Here in Maine brutal levels of unemployment continue even as the Republicans now running the state prepare to dismantle government assistance programs for the poor. In this environment it was good to see Senator Susan Collins offer bold words about the government's obligations to the poorest citizens. Last week, brandishing a white potato like a hard little snowball she might hurl at Agricultural Secretary Tom Vilsack, she called his department to task for discriminating against her favorite "vegetable" in food subsidies for impoverished children. "What," she asked, "do you have against the potato?"
Some background: if you are young (under six) and poor, the government (through a program called Women, Infants and Children, or WIC) will spend $39 a month so you don't starve. WIC vouchers can be used for staples like milk, eggs, cheese, and juice. After finally completing a rule-making process dating back to 2006, the Ag Department has now set aside $6 of that $39 for fresh fruits and vegetables. The white potato, Collins noted with annoyance, is the only vegetable not on the approved list.
The Collins-Vilsack debate illuminates competing ideas about the role of government, and offers a fresh perspective on what Collins referred to repeatedly as the "fresh white potato" (like something you might pluck off a tree and bite into). I canvassed local restaurants in search of the Maine potato, so that I might eat this nutritional marvel while pondering the senator's ideas. Local 188 was serving them in several preparations. Even better, they make a Collins cocktail with Cold River Gin — made from Maine potatoes. After drinking a few of these the senator's ideas started to make a lot of sense.

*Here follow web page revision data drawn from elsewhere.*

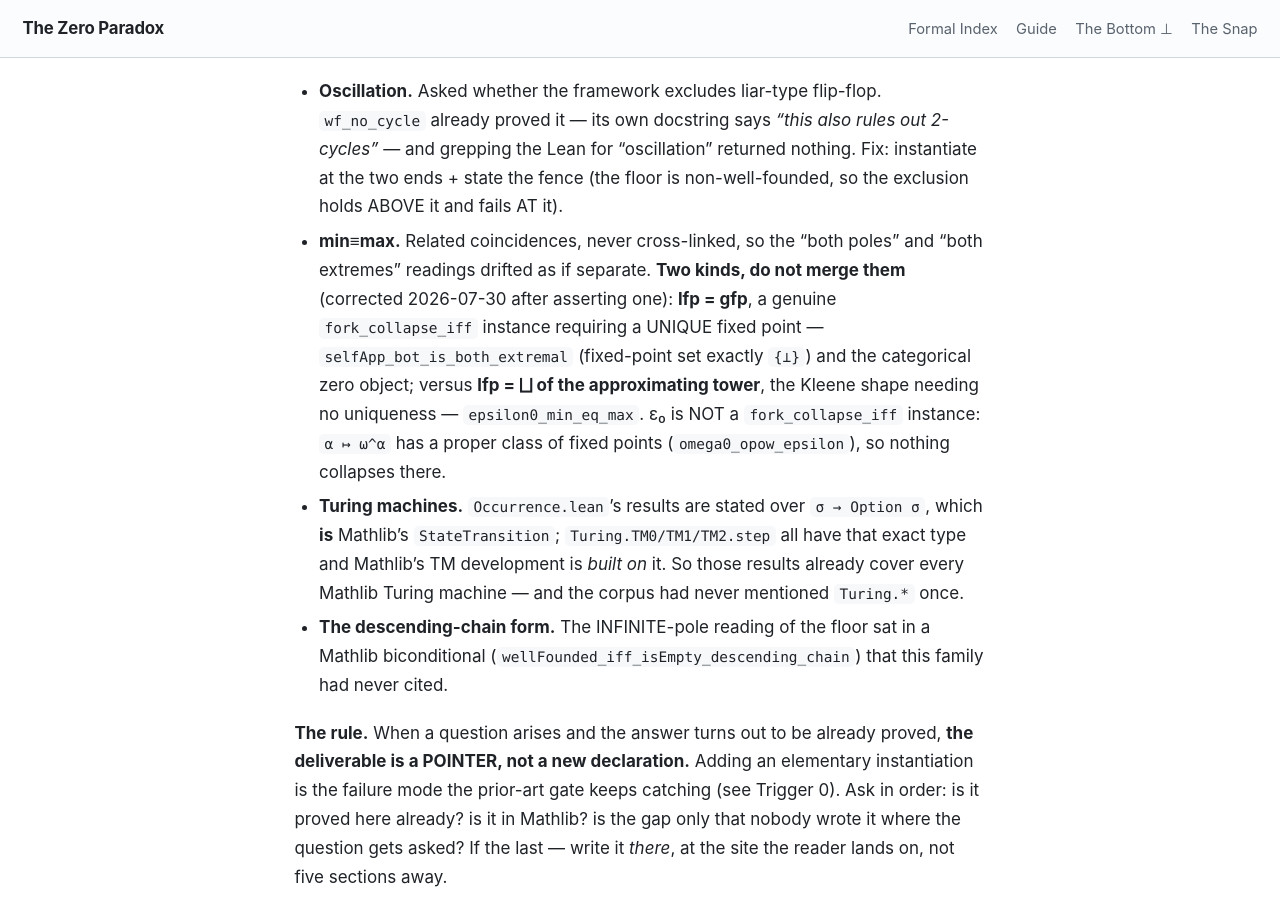
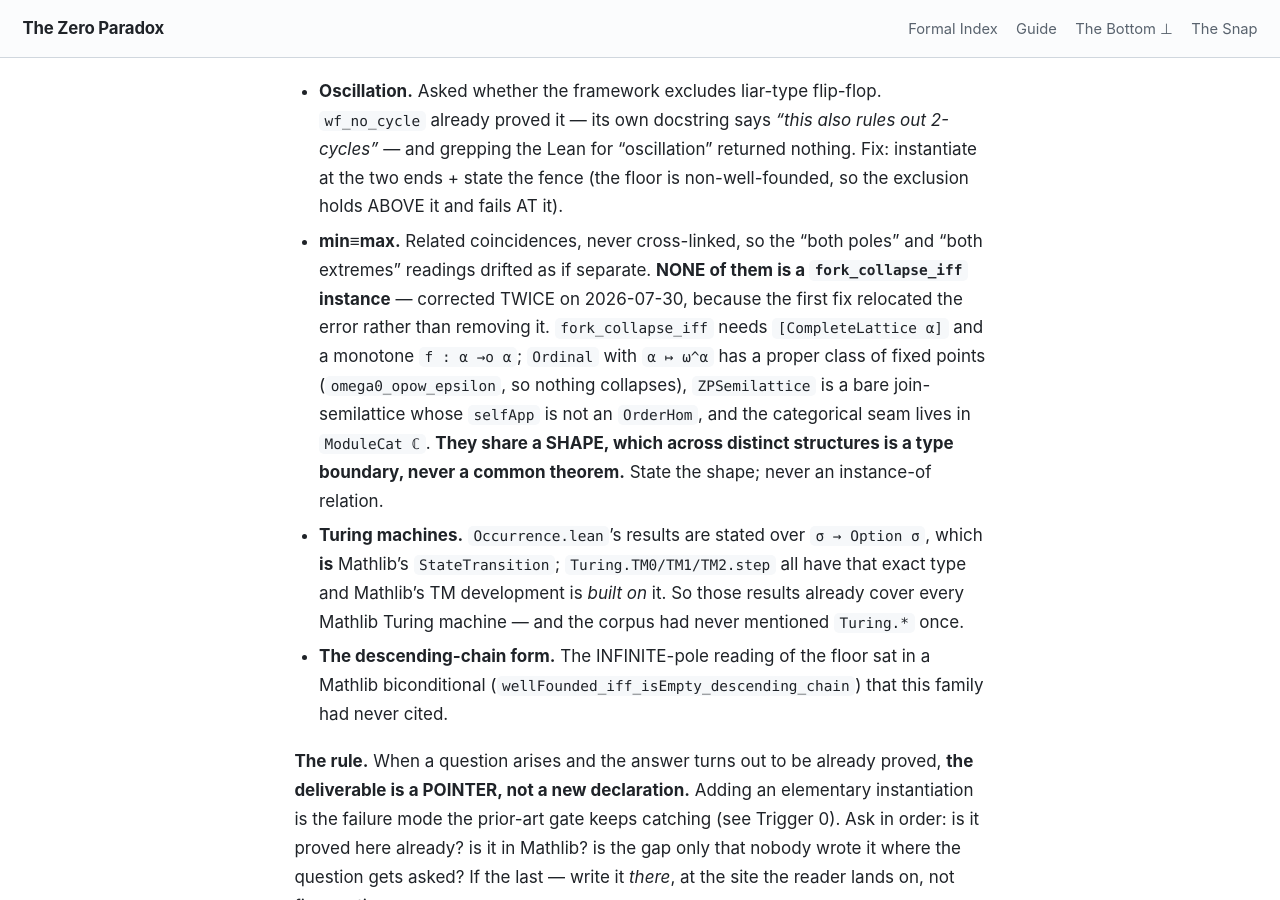
Before and after one commit to timbrigham/ZeroParadox, a Jekyll site: the page built from CLAUDE.md, in a window 1280 px wide and 900 px high, scrolled down 10601 px. Built offline with Jekyll 4.4.1, drawn with Linux system fonts in a browser that asks for light colours; our own code applies the rules of GitHub Pages for plain Markdown files.

Commit message:
Round 3: delete the stale min-max text and retract the relocated instance claim
Co-Authored-By: Claude Opus 5 <noreply@anthropic.com>
Claude-Session: https://claude.ai/code/session_01TXX318n12dgxQ9u5gmNbPe

```diff
--- a/CLAUDE.md
+++ b/CLAUDE.md
@@ -172,12 +172,13 @@ already here, and nothing says so"*:
   returned nothing. Fix: instantiate at the two ends + state the fence (the floor is non-well-founded, so
   the exclusion holds ABOVE it and fails AT it).
 * **min≡max.** Related coincidences, never cross-linked, so the "both poles" and "both extremes" readings
-  drifted as if separate. **Two kinds, do not merge them** (corrected 2026-07-30 after asserting one):
-  **lfp = gfp**, a genuine `fork_collapse_iff` instance requiring a UNIQUE fixed point —
-  `selfApp_bot_is_both_extremal` (fixed-point set exactly `{⊥}`) and the categorical zero object; versus
-  **lfp = ⨆ of the approximating tower**, the Kleene shape needing no uniqueness — `epsilon0_min_eq_max`.
-  ε₀ is NOT a `fork_collapse_iff` instance: `α ↦ ω^α` has a proper class of fixed points
-  (`omega0_opow_epsilon`), so nothing collapses there.
+  drifted as if separate. **NONE of them is a `fork_collapse_iff` instance** — corrected TWICE on
+  2026-07-30, because the first fix relocated the error rather than removing it. `fork_collapse_iff` needs
+  `[CompleteLattice α]` and a monotone `f : α →o α`; `Ordinal` with `α ↦ ω^α` has a proper class of fixed
+  points (`omega0_opow_epsilon`, so nothing collapses), `ZPSemilattice` is a bare join-semilattice whose
+  `selfApp` is not an `OrderHom`, and the categorical seam lives in `ModuleCat ℂ`. **They share a SHAPE,
+  which across distinct structures is a type boundary, never a common theorem.** State the shape; never an
+  instance-of relation.
 * **Turing machines.** `Occurrence.lean`'s results are stated over `σ → Option σ`, which **is** Mathlib's
   `StateTransition`; `Turing.TM0/TM1/TM2.step` all have that exact type and Mathlib's TM development is
   *built on* it. So those results already cover every Mathlib Turing machine — and the corpus had never
```
Also changed, not shown: README.md (+2 -2 lines), .zenodo.json, 4 other files.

Vilsack claims the government shouldn't subsidize potatoes for poor children because poor people already eat potatoes without the government's encouragement. So?! Bankers already get rich — should the government stop finding ways to make them richer? Of course not. So why shouldn't the government encourage poor people to play their role more perfectly as well? Collins's view of government is like Plato's: don't promote equality, but rather help citizens embody the class into which they are born. Pushing this idea further, Collins romanticized child labor, wistfully recalling her first job digging potatoes "during school recess when I was very very young." Collins's hint that poor children should work for their vegetables like in the good old days seemed lost on Vilsack.
Taking a more practical approach Collins pointed out that a white potato has twice as much vitamin C as a head of iceberg lettuce. I did not know that. Comparisons to oranges were apparently unavailable. Still that statistic was reassuring during cold season, as we dug into a potato tortilla made with yam and fig. The great virtue of the potato, much like the virtue of a Maine senator, is its bland-neutrality. It provided a dignified base, which prevented the palate from being overwhelmed by the sweeter ingredients. In the gin the potato had happily receded into flavorlessness, allowing hints of juniper and fresh citrus to animate the drink. The gnocchi transfigured potato into soft little clouds coated in a rich vodka sauce. In their very lightness, however, these dumplings become transcendent only by overcoming their potato-ness.